01.23.20Lessons: I Thought I Hated Science Fiction Until I Read it Through Emily’s Eyes
Just this week we finished up our Science Fiction unit for our reading curriculum. It was designed and written by Emily Badillo and includes 8 classic short stories with lots of fantastic knowledge building and writing opportunities.
I’m going to tell you a little bit about the unit. And then at the bottom I’m going to tell you something even more important that it reminded me of.
Fantastic knowledge building and writing opportunities: There’s this question about the scene in ‘Flowers for Algernon’ where Charlie is given a copy of Robinson Crusoe to read. The moment is full of symbolism to analyze… if you have the background knowledge to engage.
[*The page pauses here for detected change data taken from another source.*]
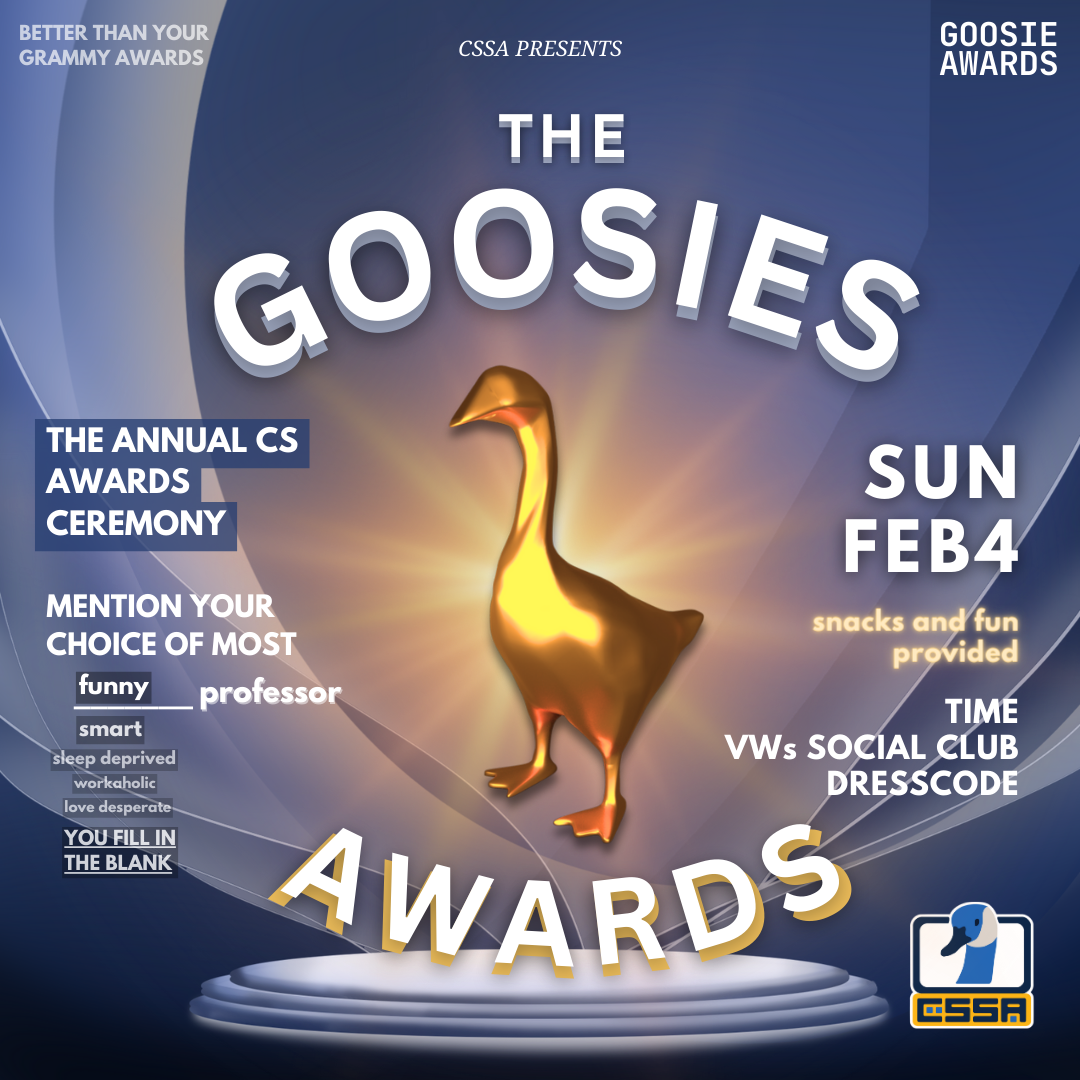
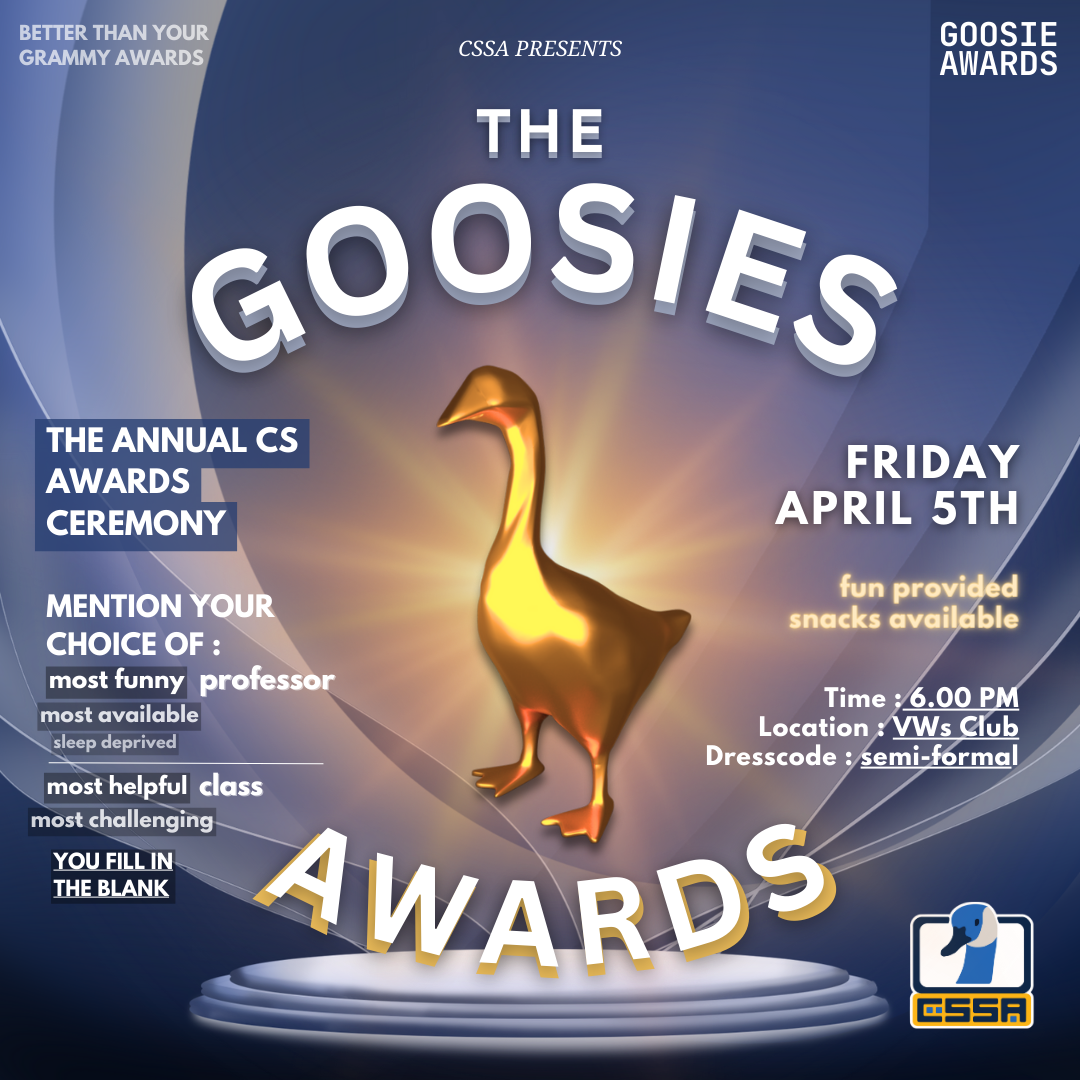
Update image, and temp wait on links

diff --git a/src/pages/Goosies/Goosies.tsx b/src/pages/Goosies/Goosies.tsx
@@ -22,8 +22,8 @@ export const Goosies = () => {
         
 
     return (
-        <PageLayout title="GOOS!ES!!!!!!!!!?!?!?!?!?!?" image="/img/backgrounds/home.jpg">
-            <EventTeaser title="Goosies" image="/img/events/goosies.png">
+        <PageLayout title="The Goosies!" image="/img/backgrounds/home.jpg">
+            <EventTeaser title="The Goosies" image="/img/events/goosies.png">
             <Text>
             Ready for the "BEST" AWARD show, for the Computer Science community by the Computer Science 
             community? Come join us for this end-of-term event for lots of giggles and fun!
@@ -50,11 +50,12 @@ export const Goosies = () => {
                 <Box fontSize={'me'}>Semi-Formal Dress</Box>
             </HStack>
             <br></br>
+            <Text>Tickets and voting are not available currently, check back later!</Text>
             <HStack>
-                <Button colorScheme="facebook" size='lg'><Link href='https://umanitobacssa.ca'>Register Here</Link></Button>
+                <Button colorScheme="gray" size='lg'><Link href='#'>Register Here</Link></Button>
                 //make bigger
                 <br></br>
-                <Button colorScheme="facebook" size='lg'><Link href='https://umanitobacssa.ca'>Vote Here</Link></Button>
+                <Button colorScheme="gray" size='lg'><Link href='#'>Vote Here</Link></Button>
             </HStack>
             </EventTeaser> 
         </PageLayout>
One of the best parts of the unit is the way Emily engages history. Science Fiction is often a reflection of anxieties about current issues in society, she notes in an early lesson, and so the unit, with stories written as early as 1940 (“Robbie”; Isaac Asimov) and as recently as 2016 (“The Great Silence”; Ted Chiang) becomes a study of Cold War worries about nuclear war and totalitarianism as much as machine intelligence and space travel.
I thought this question from early in the unit was a great example of ‘grounding’ the texts in history. “There Will Come Soft Rains,” as some readers will know, is a post-apocalyptic Ray Bradbury story about a mechanized house that–alone–survives a nuclear attack. Here Emily asks students to consider the date of its authorship as compared to Asimov’s optimistic story “Robbie.”
There’s also lots of great close reading, as in this example from the opening of Kurt Vonnegut’s ‘Harrison Bergeron.’
Something even more important that this reminded me of: The most surprising part of the unit was how much I enjoyed it, which I mention because I have always disliked the genre of Science Fiction. I have spent most of my reading life not only avoiding reading it but–honestly–scorning it a little. It always struck me as consisting mostly of hyperbole, over-written prose and imaginary space weapons in made-up worlds. But when I read it through Emily’s eyes, I realized it is not that way at all. I loved the unit in part because the stories were so relevant and connected in ways I had not expected.
I mention that because there’s so much valorization of choice in ELA circles. The argument that kids will love reading if only we can just let them read what they love is epidemic. The choruses of Let Them Choose! resound through the profession.
But the flaw in this argument is that people choose based on limited information and false conceptions. If that’s true of me–a 50-year-old former English teacher with a BA and a masters in English Lit–it’s probably true of a 14 year old who’s read 20 or 30 full length books in his life and has never heard of the book that is destined to change his perspective forever.
We are wrong about what we like. We know too little. And then someone like Emily lets us see it through their eyes and it comes to life. Times ten when allowing for choice means everyone is reading their own book on their own and never hearing other people’s unexpected interpretations. Loving a book you had not expected to like is in many ways much more powerful than reading a book you expected to like and which you’ve already read 3 similar books to in the series. Student choice for independent reading in nice, but teacher choice of books read by the class is a gift to students. It expands, rather than confirming their perspective.